Answer from David Boyhan of TCC:
Change is inevitable. And this is no truer than in the past few months. The economic and social impact of the Covid-19 pandemic has fundamentally changed the way we do things, and with it your client’s financial priorities, objectives and risk appetite are likely to have shifted.
Perhaps they have had to push back their planned retirement date. They might need to cash in investments to supplement a reduction in income. As a result, the advice they received just last year needs to be reviewed, making periodic suitability reviews more important than ever.
Ongoing reviews have had additional focus since Mifid II was implemented in 2018. And while the Financial Conduct Authority has not undertaken significant work in this area since, with the current focus on increasing client banks and servicing existing clients, it is only a matter of time before it does.
So while you might be considering pushing back your periodic reviews, making assumptions about the suitability of ongoing advice could leave your business exposed to costly regulatory action.
After all, if the client is not engaging or benefitting from ongoing advice any more, but you are continuing to charge for it, how can that be deemed a good outcome?
Smart, forward-thinking businesses should be making periodic reviews a priority and adapting their procedures to make sure they get done.

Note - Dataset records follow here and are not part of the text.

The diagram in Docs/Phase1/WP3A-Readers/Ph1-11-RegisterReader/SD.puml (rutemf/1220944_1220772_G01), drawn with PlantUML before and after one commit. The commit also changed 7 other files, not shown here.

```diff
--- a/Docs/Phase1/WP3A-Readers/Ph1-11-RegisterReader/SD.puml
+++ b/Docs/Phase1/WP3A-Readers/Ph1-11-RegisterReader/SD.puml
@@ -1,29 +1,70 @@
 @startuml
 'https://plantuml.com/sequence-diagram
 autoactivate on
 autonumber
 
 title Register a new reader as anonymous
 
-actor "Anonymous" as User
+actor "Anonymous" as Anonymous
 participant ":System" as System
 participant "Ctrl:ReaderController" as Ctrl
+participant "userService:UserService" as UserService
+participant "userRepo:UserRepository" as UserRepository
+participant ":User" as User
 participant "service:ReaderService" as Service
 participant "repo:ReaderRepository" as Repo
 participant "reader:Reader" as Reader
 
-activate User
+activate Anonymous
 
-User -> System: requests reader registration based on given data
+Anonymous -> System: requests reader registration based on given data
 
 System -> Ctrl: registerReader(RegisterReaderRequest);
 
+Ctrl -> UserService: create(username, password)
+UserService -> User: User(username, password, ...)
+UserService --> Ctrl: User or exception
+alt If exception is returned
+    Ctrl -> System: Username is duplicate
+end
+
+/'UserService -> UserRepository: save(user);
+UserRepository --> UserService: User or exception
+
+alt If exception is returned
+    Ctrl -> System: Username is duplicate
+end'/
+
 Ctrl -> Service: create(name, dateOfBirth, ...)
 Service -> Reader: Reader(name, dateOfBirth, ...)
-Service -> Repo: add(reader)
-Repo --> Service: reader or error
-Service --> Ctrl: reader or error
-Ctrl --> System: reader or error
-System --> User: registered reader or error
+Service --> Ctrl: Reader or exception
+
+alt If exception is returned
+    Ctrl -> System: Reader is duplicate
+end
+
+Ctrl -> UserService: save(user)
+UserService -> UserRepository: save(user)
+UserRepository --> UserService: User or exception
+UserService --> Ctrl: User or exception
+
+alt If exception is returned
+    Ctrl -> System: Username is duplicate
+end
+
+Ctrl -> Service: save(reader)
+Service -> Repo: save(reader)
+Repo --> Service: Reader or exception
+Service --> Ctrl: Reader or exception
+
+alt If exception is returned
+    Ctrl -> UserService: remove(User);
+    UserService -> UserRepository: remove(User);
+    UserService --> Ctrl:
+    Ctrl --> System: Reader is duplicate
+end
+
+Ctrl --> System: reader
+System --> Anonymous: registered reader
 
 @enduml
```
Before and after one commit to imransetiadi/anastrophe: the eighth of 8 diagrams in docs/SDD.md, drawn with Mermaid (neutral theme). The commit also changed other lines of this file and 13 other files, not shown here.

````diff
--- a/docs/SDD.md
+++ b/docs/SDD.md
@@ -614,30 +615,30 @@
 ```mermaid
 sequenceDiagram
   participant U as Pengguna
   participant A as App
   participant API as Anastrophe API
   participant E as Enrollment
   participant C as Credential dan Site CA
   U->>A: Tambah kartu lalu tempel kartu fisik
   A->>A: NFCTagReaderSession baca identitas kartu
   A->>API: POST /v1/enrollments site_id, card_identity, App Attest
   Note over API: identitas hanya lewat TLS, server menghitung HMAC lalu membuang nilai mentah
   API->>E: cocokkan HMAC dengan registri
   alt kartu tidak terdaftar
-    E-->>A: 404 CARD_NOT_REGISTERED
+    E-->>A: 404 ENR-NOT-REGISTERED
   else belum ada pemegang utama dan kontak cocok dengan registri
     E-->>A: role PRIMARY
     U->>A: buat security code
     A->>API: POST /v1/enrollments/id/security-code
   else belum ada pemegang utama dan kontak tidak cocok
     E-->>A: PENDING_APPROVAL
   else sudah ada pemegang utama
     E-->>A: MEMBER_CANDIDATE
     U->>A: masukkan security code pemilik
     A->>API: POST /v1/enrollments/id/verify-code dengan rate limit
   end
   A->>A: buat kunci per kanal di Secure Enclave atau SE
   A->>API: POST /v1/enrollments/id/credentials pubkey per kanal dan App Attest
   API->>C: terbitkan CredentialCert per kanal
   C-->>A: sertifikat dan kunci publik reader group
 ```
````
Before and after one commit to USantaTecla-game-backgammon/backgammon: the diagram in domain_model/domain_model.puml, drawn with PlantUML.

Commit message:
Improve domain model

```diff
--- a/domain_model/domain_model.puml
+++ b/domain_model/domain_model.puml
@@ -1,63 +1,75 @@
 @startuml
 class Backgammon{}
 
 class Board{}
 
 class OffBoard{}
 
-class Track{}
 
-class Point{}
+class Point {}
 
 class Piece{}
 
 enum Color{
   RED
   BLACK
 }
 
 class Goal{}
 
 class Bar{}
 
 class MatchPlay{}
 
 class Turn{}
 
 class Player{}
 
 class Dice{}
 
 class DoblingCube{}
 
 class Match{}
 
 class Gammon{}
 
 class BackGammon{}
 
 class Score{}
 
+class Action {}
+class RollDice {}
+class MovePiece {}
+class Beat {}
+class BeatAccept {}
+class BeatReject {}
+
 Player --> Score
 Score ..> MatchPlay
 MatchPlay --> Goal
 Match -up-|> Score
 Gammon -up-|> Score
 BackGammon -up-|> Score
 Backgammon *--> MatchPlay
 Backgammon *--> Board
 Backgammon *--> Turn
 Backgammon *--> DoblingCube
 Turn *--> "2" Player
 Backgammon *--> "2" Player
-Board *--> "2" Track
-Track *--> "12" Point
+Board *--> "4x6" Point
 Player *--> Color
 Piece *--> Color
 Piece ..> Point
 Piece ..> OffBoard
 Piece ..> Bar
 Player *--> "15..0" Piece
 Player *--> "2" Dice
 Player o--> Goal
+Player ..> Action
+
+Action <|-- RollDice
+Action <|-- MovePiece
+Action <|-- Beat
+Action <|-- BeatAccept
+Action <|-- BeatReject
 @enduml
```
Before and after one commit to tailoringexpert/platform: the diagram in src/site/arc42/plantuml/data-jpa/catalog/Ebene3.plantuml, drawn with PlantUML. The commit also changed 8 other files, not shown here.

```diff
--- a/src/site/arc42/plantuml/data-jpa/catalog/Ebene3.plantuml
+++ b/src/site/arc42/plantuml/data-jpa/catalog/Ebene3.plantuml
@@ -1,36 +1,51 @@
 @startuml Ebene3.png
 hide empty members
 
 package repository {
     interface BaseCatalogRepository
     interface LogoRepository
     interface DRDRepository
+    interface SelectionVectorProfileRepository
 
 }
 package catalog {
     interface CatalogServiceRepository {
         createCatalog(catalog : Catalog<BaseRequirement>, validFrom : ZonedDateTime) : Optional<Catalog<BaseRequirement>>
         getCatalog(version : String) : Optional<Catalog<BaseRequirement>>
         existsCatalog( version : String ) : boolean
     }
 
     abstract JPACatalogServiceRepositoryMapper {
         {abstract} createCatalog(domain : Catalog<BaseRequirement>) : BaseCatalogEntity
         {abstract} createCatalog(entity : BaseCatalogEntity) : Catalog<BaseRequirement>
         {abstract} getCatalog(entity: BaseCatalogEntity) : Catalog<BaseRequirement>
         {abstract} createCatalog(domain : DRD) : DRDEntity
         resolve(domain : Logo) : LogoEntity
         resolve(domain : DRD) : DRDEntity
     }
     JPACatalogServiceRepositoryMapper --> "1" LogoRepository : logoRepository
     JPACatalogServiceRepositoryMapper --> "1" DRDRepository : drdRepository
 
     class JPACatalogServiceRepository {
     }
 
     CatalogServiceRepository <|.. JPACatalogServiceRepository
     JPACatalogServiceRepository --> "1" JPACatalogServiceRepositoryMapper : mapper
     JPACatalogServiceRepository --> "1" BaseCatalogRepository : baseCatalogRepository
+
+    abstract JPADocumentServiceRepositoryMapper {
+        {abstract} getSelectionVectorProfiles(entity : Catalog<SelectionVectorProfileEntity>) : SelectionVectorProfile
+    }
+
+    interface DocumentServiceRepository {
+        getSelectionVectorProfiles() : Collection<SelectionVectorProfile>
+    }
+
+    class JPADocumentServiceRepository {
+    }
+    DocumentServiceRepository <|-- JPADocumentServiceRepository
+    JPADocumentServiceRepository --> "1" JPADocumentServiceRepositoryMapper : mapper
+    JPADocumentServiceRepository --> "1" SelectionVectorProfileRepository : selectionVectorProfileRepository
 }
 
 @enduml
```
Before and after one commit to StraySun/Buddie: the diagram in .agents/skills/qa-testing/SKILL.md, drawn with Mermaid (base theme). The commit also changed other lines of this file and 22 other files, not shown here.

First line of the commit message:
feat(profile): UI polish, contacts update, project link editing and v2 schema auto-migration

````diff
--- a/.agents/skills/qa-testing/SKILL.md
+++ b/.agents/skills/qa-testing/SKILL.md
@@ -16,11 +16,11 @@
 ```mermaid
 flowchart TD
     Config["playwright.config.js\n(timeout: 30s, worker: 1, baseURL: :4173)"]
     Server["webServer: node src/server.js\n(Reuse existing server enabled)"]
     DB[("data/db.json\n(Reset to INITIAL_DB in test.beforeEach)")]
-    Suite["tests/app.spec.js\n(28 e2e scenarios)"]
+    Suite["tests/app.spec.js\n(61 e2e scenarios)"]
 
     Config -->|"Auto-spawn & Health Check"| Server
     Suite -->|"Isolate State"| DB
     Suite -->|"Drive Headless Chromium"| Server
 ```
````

It is more difficult for companies who have significantly increased their client base in recent years, but setting up alerts to ensure you contact clients in good time, and having clear processes in place for those that do not engage, is a helpful place to start.
Then, make sure you are covering the right information in the meeting. This means presenting the right disclosures and documents, getting a thorough understanding of your client’s current objectives and how they might have changed, and updating KYC information, including the client’s risk profile.
Finally, just like with initial advice, you will need to be able to show the FCA how the advice you’re giving is suitable and that an ongoing arrangement still meets the clients’ needs.
Therefore, it would be wise to widen the population of files you are checking during business assurance to include periodic review advice.
Not only will this provide the evidence that you have taken steps to ensure suitability, it will also keep a lid on risk in this area, spotting any unsuitable advice before it becomes a real issue for you and the client.
Granted, an increase in the volume could pile the pressure on internal business assurance teams. But delaying your client reviews or forgoing assurance in an effort to save time or money will only backfire in the long run.